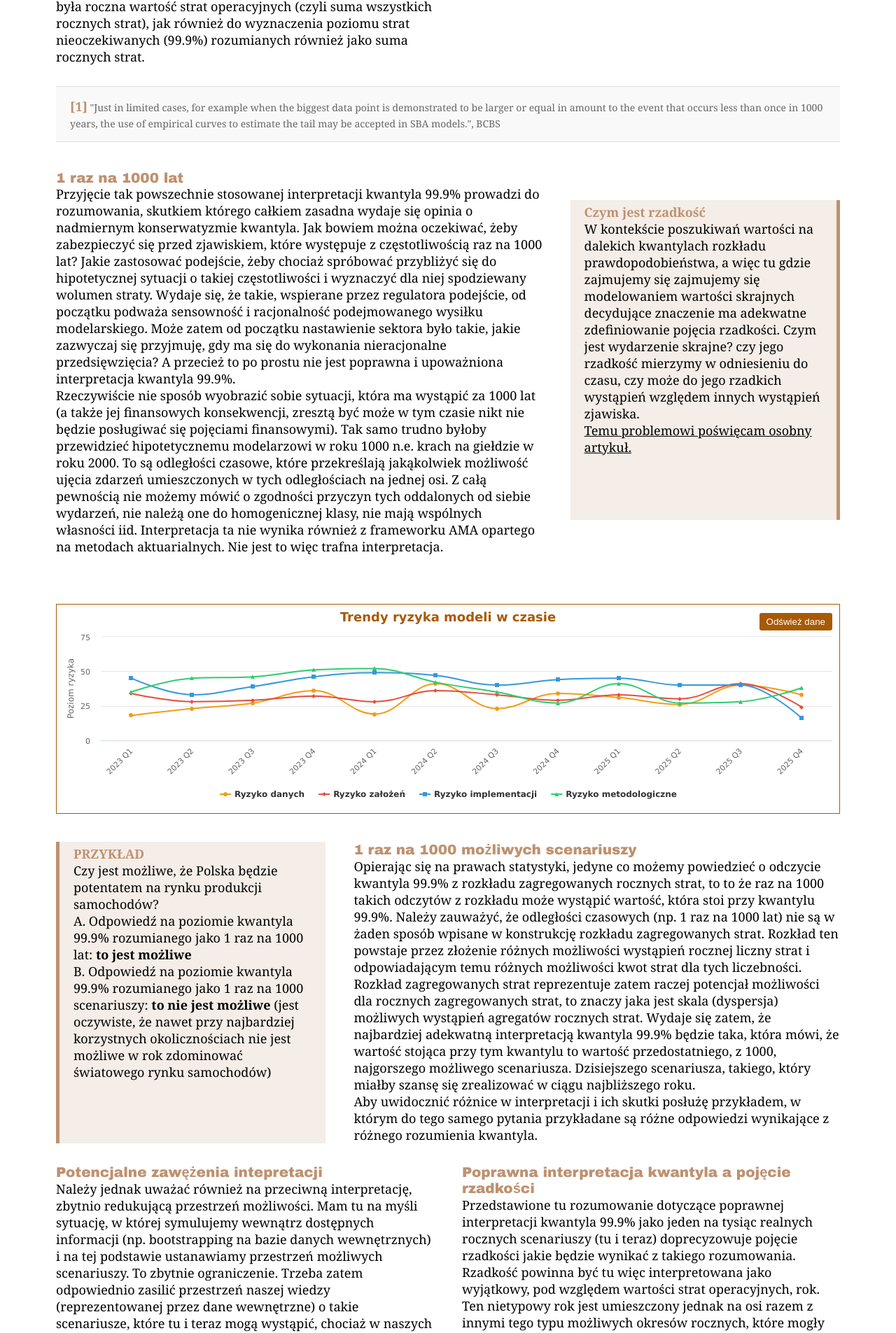
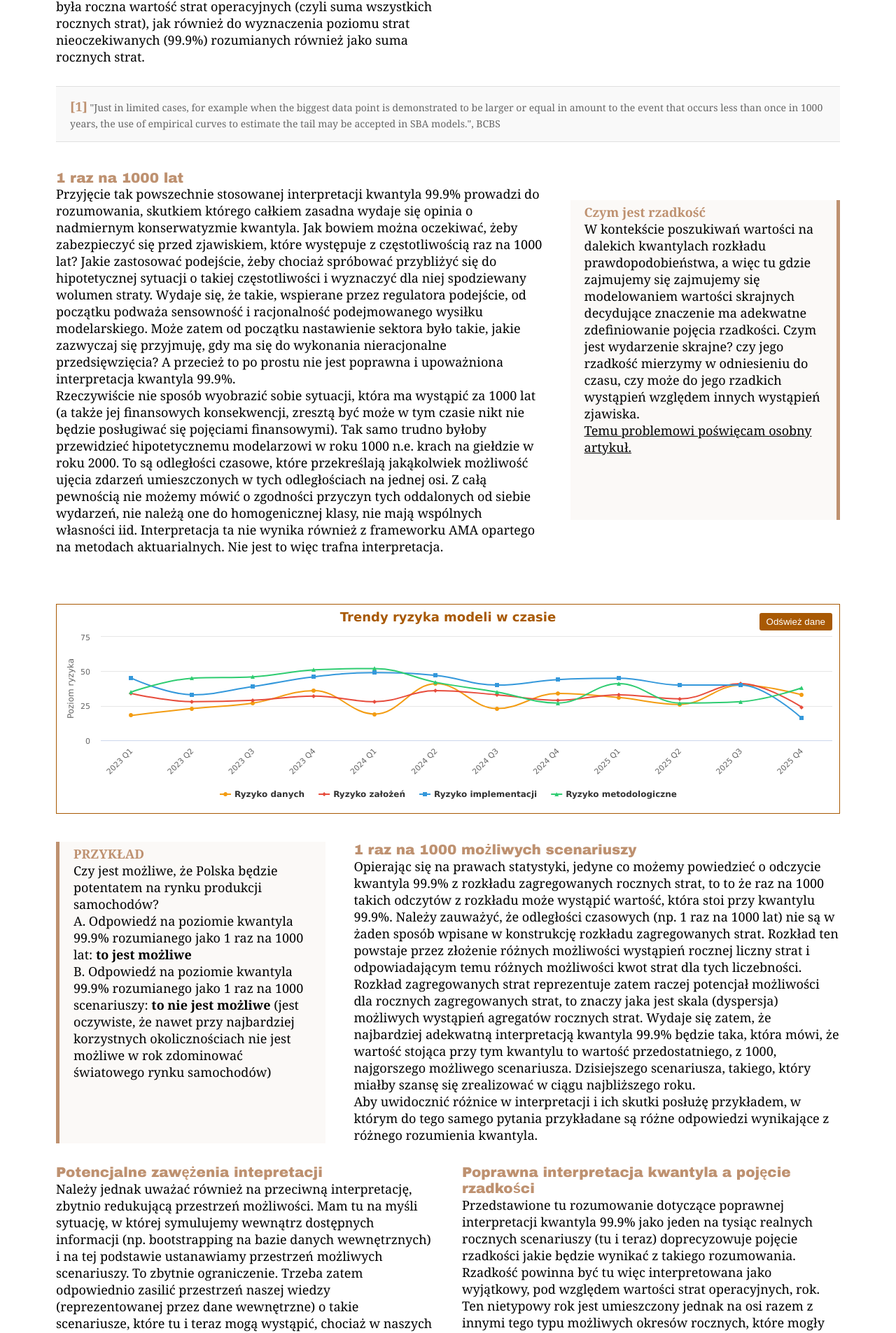
Before and after one commit to MaciejBuczak/risk-research, a Jekyll site: the page built from art-oprisk-kw999_v3_5.md, in a window 1280 px wide. Shown: the part 1131-3036 px from the top of the page at 70% size. Built offline with Jekyll 4.4.1, drawn with Linux system fonts in a browser that asks for light colours.

Commit message:
Update art-oprisk-kw999-layout_v3_5.html

```diff
--- a/_layouts/art-oprisk-kw999-layout_v3_5.html
+++ b/_layouts/art-oprisk-kw999-layout_v3_5.html
@@ -950,7 +950,7 @@
           </div>
 
           <!-- Element O 3.2 -->
-          <div class="ryzmod-orange-box" style="width: 35%; background-color: #f5ede7; margin-top: 43px; margin-bottom: 80px; padding-left: 20px; padding-right: 20px; padding-top: 5px; padding-bottom: 5px; border-right: 5px solid #be9170; position: relative;">
+          <div class="ryzmod-orange-box" style="width: 35%; background-color: #fbf9f7; margin-top: 43px; margin-bottom: 80px; padding-left: 20px; padding-right: 20px; padding-top: 5px; padding-bottom: 5px; border-right: 5px solid #be9170; position: relative;">
             <h3 style="color: #be9170;">Czym jest rzadkość</h3>
             <p>W kontekście poszukiwań wartości na dalekich kwantylach rozkładu prawdopodobieństwa, a więc tu gdzie zajmujemy się zajmujemy się modelowaniem wartości skrajnych decydujące znaczenie ma adekwatne zdefiniowanie pojęcia rzadkości. Czym jest wydarzenie skrajne? czy jego rzadkość mierzymy w odniesieniu do czasu, czy może do jego rzadkich wystąpień względem innych wystąpień zjawiska.</p>
           <p><u>Temu problemowi poświęcam osobny artykuł.</u></p>
@@ -1165,7 +1165,7 @@
         <!-- NOWE ELEMENTY: O5.1 i T 5.2 -->
         <div class="ryzmod-o51-container" style="gap: 20px;">
           <!-- Kolorowy prostokąt po lewej -->
-          <div class="ryzmod-o51-box" style="background-color: #f5ede7; padding-left: 20px; padding-right: 20px; padding-top: 5px; padding-bottom: 5px; border-left: 5px solid #be9170">
+          <div class="ryzmod-o51-box" style="background-color: #fbf9f7; padding-left: 20px; padding-right: 20px; padding-top: 5px; padding-bottom: 5px; border-left: 5px solid #be9170">
             <h3 style="color: #be9170;">PRZYKŁAD</h3>
             <p>Czy jest możliwe, że Polska będzie potentatem na rynku produkcji samochodów?</p>
             <p>A. Odpowiedź na poziomie kwantyla 99.9% rozumianego jako 1 raz na 1000 lat: <b>to jest możliwe</b></p>
```
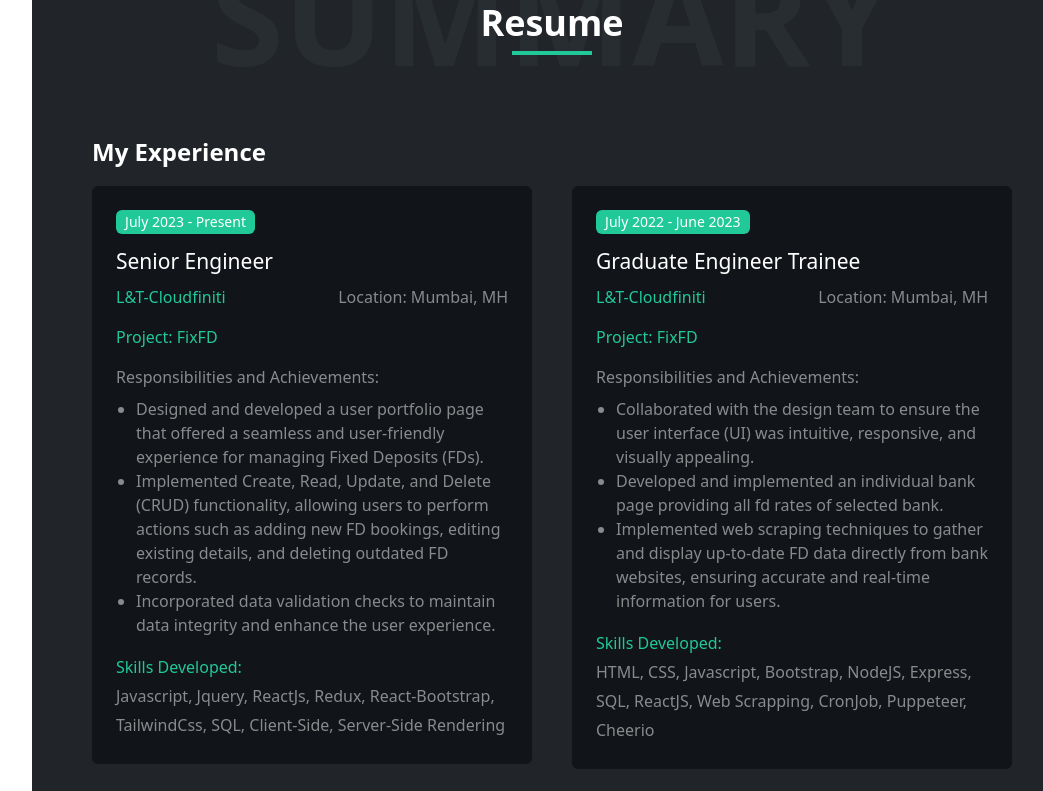
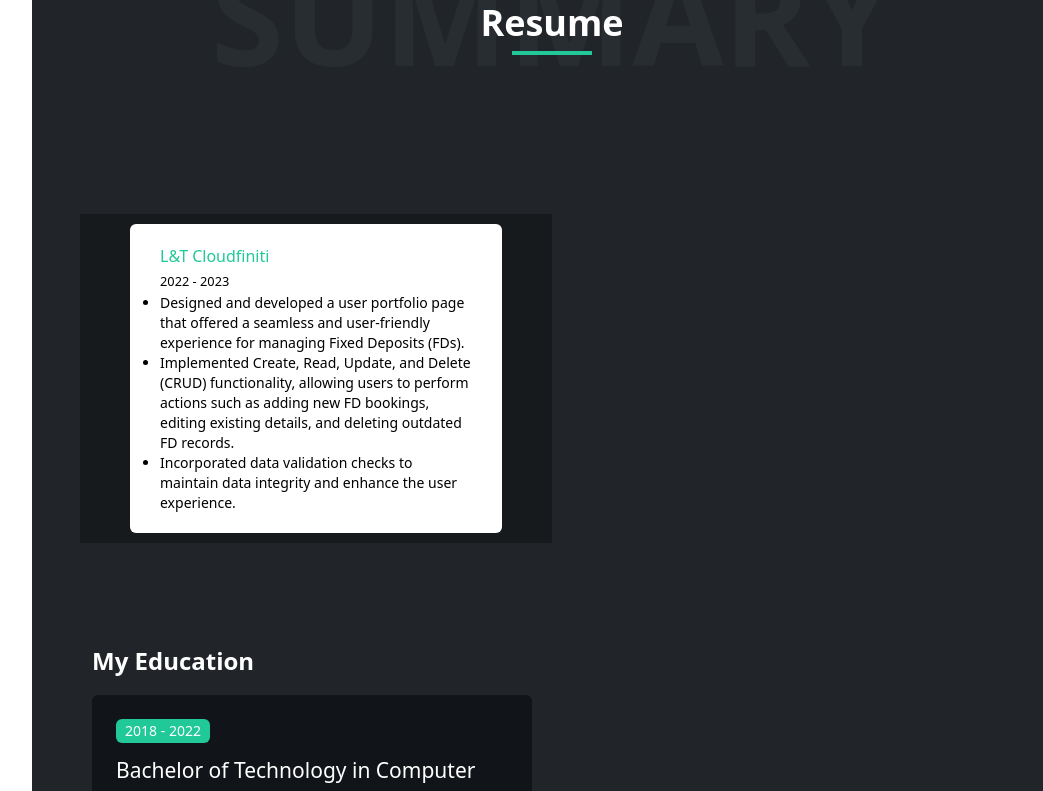
Before and after one commit to priyankavaidya-stack/Portfolio, a React (Create React App) app: page / in a window 1280 px wide. Shown: the part 2480-3271 px from the top of the page, without its empty margins (208-1251 px from the left). Built offline with nearby package versions, Linux system fonts and the light colour scheme.

Commit message:
resume section in modifying progress

```diff
--- a/src/components/Resume.js
+++ b/src/components/Resume.js
@@ -1,5 +1,6 @@
 import React from 'react';
 import Skill from './Skill';
+import Resume1 from './Resume1';
 
 const Resume = () => {
     return(
@@ -17,7 +18,7 @@ const Resume = () => {
                     </div>
 
                      {/* about personal info feature */}
-                    <h2 className='text-[1.5rem] font-semibold mb-4 ml-3 text-white dark:text-[#252B33]'>My Experience</h2>
+                    {/* <h2 className='text-[1.5rem] font-semibold mb-4 ml-3 text-white dark:text-[#252B33]'>My Experience</h2>
                     <div className="grid xl:grid-cols-12 min-[991px]:grid-cols-12 grid-cols-12 mt-3 gap-4">
                         <div className="max-[768px]:col-span-12 min-[768px]:col-span-6 mx-3">
                             <div className='text-white rounded-md p-6 mb-6 bg-[#111418] dark:bg-white dark:border dark:border-[#eaeaea]'>
@@ -87,8 +88,10 @@ const Resume = () => {
                                 </div>
                             </div>
                         </div>
-                    </div>
+                    </div> */}
+                    <Resume1 />
 
+                    {/* Education feature */}
                     <div className="grid xl:grid-cols-12 min-[991px]:grid-cols-12 grid-cols-12 mt-8 gap-4">
                         <div className="max-[768px]:col-span-12 min-[768px]:col-span-6 mx-3">
                             <h2 className='text-[1.5rem] font-semibold mb-4 text-white dark:text-[#252B33]'>My Education</h2>
--- /dev/null
+++ b/src/components/Resume1.js
@@ -0,0 +1,21 @@
+import React from 'react';
+
+const Resume1 = () => {
+    return (
+        <div className='timeline relative max-w-full my-[100px] mx-auto'>
+            <div className='container py-[10px] px-[50px] relative w-[50%] bg-[rgba(0,0,0,0.3)]'>
+                <div className='text-box py-[20px] px-[30px] bg-white relative rounded-md text-base'>
+                    <h2 className='text-[#20c997]'>L&T Cloudfiniti</h2>
+                    <small>2022 - 2023</small>
+                    <ul className='list-disc text-sm'>
+                        <li>Designed and developed a user portfolio page that offered a seamless and user-friendly experience for managing Fixed Deposits (FDs).</li>
+                        <li>Implemented Create, Read, Update, and Delete (CRUD) functionality, allowing users to perform actions such as adding new FD bookings, editing existing details, and deleting outdated FD records.</li>
+                        <li>Incorporated data validation checks to maintain data integrity and enhance the user experience.</li>
+                    </ul>
+                </div>
+            </div>
+        </div>
+    );
+}
+
+export default Resume1;
```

══════════

Restate the entries verbatim, without pictures.

- EXERCISE RESPONSE
Before and after one commit to MaciejBuczak/risk-research, a Jekyll site: the page built from art-oprisk-kw999_v3_5.md, in a window 1280 px wide. Shown: the part 1131-3036 px from the top of the page at 70% size. Built offline with Jekyll 4.4.1, drawn with Linux system fonts in a browser that asks for light colours.

Commit message:
Update art-oprisk-kw999-layout_v3_5.html

```diff
--- a/_layouts/art-oprisk-kw999-layout_v3_5.html
+++ b/_layouts/art-oprisk-kw999-layout_v3_5.html
@@ -950,7 +950,7 @@
           </div>
 
           <!-- Element O 3.2 -->
-          <div class="ryzmod-orange-box" style="width: 35%; background-color: #f5ede7; margin-top: 43px; margin-bottom: 80px; padding-left: 20px; padding-right: 20px; padding-top: 5px; padding-bottom: 5px; border-right: 5px solid #be9170; position: relative;">
+          <div class="ryzmod-orange-box" style="width: 35%; background-color: #fbf9f7; margin-top: 43px; margin-bottom: 80px; padding-left: 20px; padding-right: 20px; padding-top: 5px; padding-bottom: 5px; border-right: 5px solid #be9170; position: relative;">
             <h3 style="color: #be9170;">Czym jest rzadkość</h3>
             <p>W kontekście poszukiwań wartości na dalekich kwantylach rozkładu prawdopodobieństwa, a więc tu gdzie zajmujemy się zajmujemy się modelowaniem wartości skrajnych decydujące znaczenie ma adekwatne zdefiniowanie pojęcia rzadkości. Czym jest wydarzenie skrajne? czy jego rzadkość mierzymy w odniesieniu do czasu, czy może do jego rzadkich wystąpień względem innych wystąpień zjawiska.</p>
           <p><u>Temu problemowi poświęcam osobny artykuł.</u></p>
@@ -1165,7 +1165,7 @@
         <!-- NOWE ELEMENTY: O5.1 i T 5.2 -->
         <div class="ryzmod-o51-container" style="gap: 20px;">
           <!-- Kolorowy prostokąt po lewej -->
-          <div class="ryzmod-o51-box" style="background-color: #f5ede7; padding-left: 20px; padding-right: 20px; padding-top: 5px; padding-bottom: 5px; border-left: 5px solid #be9170">
+          <div class="ryzmod-o51-box" style="background-color: #fbf9f7; padding-left: 20px; padding-right: 20px; padding-top: 5px; padding-bottom: 5px; border-left: 5px solid #be9170">
             <h3 style="color: #be9170;">PRZYKŁAD</h3>
             <p>Czy jest możliwe, że Polska będzie potentatem na rynku produkcji samochodów?</p>
             <p>A. Odpowiedź na poziomie kwantyla 99.9% rozumianego jako 1 raz na 1000 lat: <b>to jest możliwe</b></p>
```
Before and after one commit to priyankavaidya-stack/Portfolio, a React (Create React App) app: page / in a window 1280 px wide. Shown: the part 2480-3271 px from the top of the page, without its empty margins (208-1251 px from the left). Built offline with nearby package versions, Linux system fonts and the light colour scheme.

Commit message:
resume section in modifying progress

```diff
--- a/src/components/Resume.js
+++ b/src/components/Resume.js
@@ -1,5 +1,6 @@
 import React from 'react';
 import Skill from './Skill';
+import Resume1 from './Resume1';
 
 const Resume = () => {
     return(
@@ -17,7 +18,7 @@ const Resume = () => {
                     </div>
 
                      {/* about personal info feature */}
-                    <h2 className='text-[1.5rem] font-semibold mb-4 ml-3 text-white dark:text-[#252B33]'>My Experience</h2>
+                    {/* <h2 className='text-[1.5rem] font-semibold mb-4 ml-3 text-white dark:text-[#252B33]'>My Experience</h2>
                     <div className="grid xl:grid-cols-12 min-[991px]:grid-cols-12 grid-cols-12 mt-3 gap-4">
                         <div className="max-[768px]:col-span-12 min-[768px]:col-span-6 mx-3">
                             <div className='text-white rounded-md p-6 mb-6 bg-[#111418] dark:bg-white dark:border dark:border-[#eaeaea]'>
@@ -87,8 +88,10 @@ const Resume = () => {
                                 </div>
                             </div>
                         </div>
-                    </div>
+                    </div> */}
+                    <Resume1 />
 
+                    {/* Education feature */}
                     <div className="grid xl:grid-cols-12 min-[991px]:grid-cols-12 grid-cols-12 mt-8 gap-4">
                         <div className="max-[768px]:col-span-12 min-[768px]:col-span-6 mx-3">
                             <h2 className='text-[1.5rem] font-semibold mb-4 text-white dark:text-[#252B33]'>My Education</h2>
--- /dev/null
+++ b/src/components/Resume1.js
@@ -0,0 +1,21 @@
+import React from 'react';
+
+const Resume1 = () => {
+    return (
+        <div className='timeline relative max-w-full my-[100px] mx-auto'>
+            <div className='container py-[10px] px-[50px] relative w-[50%] bg-[rgba(0,0,0,0.3)]'>
+                <div className='text-box py-[20px] px-[30px] bg-white relative rounded-md text-base'>
+                    <h2 className='text-[#20c997]'>L&T Cloudfiniti</h2>
+                    <small>2022 - 2023</small>
+                    <ul className='list-disc text-sm'>
+                        <li>Designed and developed a user portfolio page that offered a seamless and user-friendly experience for managing Fixed Deposits (FDs).</li>
+                        <li>Implemented Create, Read, Update, and Delete (CRUD) functionality, allowing users to perform actions such as adding new FD bookings, editing existing details, and deleting outdated FD records.</li>
+                        <li>Incorporated data validation checks to maintain data integrity and enhance the user experience.</li>
+                    </ul>
+                </div>
+            </div>
+        </div>
+    );
+}
+
+export default Resume1;
```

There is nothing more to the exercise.